**Requirement:** Start to finish, print the data below exactly, without the images.
START Records to process
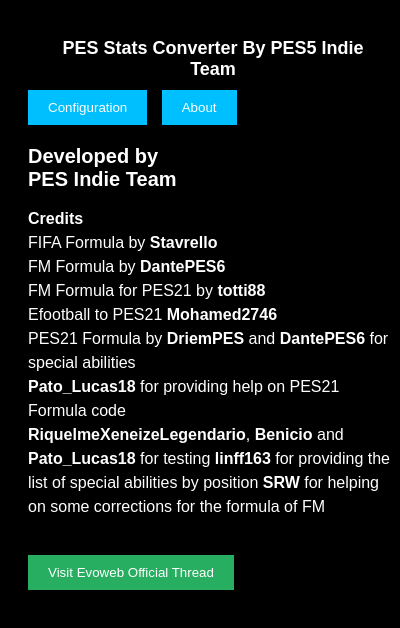
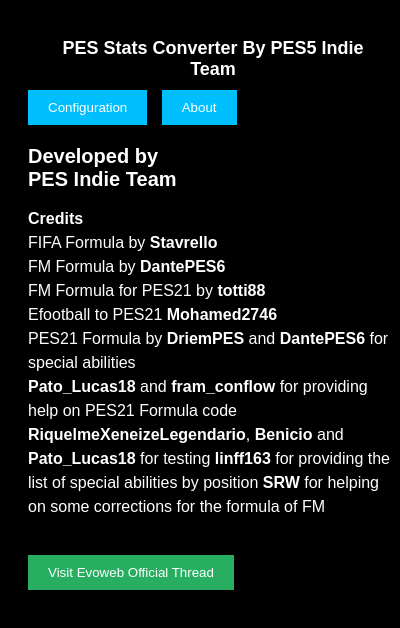
Before and after one commit to moth1995/pes_stats_converter_copy_addon, a browser extension: page popup.html in a window 400 px wide. Both pictures are taken after a click on the button "About". Drawn offline with Linux system fonts and the light colour scheme.

Commit message:
adding fram_conflow to the credits, my bad!

```diff
--- a/popup.html
+++ b/popup.html
@@ -32,7 +32,7 @@
       FM Formula for PES21 by <b>totti88</b><br>
       Efootball to PES21 <b>Mohamed2746</b><br>
       PES21 Formula by <b>DriemPES</b> and <b>DantePES6</b> for special abilities<br>
-      <b>Pato_Lucas18</b> for providing help on PES21 Formula code<br>
+      <b>Pato_Lucas18</b> and <b>fram_conflow</b> for providing help on PES21 Formula code<br>
       <b>RiquelmeXeneizeLegendario</b>, <b>Benicio</b> and <b>Pato_Lucas18</b> for testing
       <b>linff163</b> for providing the list of special abilities by position
       <b>SRW</b> for helping on some corrections for the formula of FM
```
END Records to process
**Task output:**
Before and after one commit to moth1995/pes_stats_converter_copy_addon, a browser extension: page popup.html in a window 400 px wide. Both pictures are taken after a click on the button "About". Drawn offline with Linux system fonts and the light colour scheme.

Commit message:
adding fram_conflow to the credits, my bad!

```diff
--- a/popup.html
+++ b/popup.html
@@ -32,7 +32,7 @@
       FM Formula for PES21 by <b>totti88</b><br>
       Efootball to PES21 <b>Mohamed2746</b><br>
       PES21 Formula by <b>DriemPES</b> and <b>DantePES6</b> for special abilities<br>
-      <b>Pato_Lucas18</b> for providing help on PES21 Formula code<br>
+      <b>Pato_Lucas18</b> and <b>fram_conflow</b> for providing help on PES21 Formula code<br>
       <b>RiquelmeXeneizeLegendario</b>, <b>Benicio</b> and <b>Pato_Lucas18</b> for testing
       <b>linff163</b> for providing the list of special abilities by position
       <b>SRW</b> for helping on some corrections for the formula of FM
```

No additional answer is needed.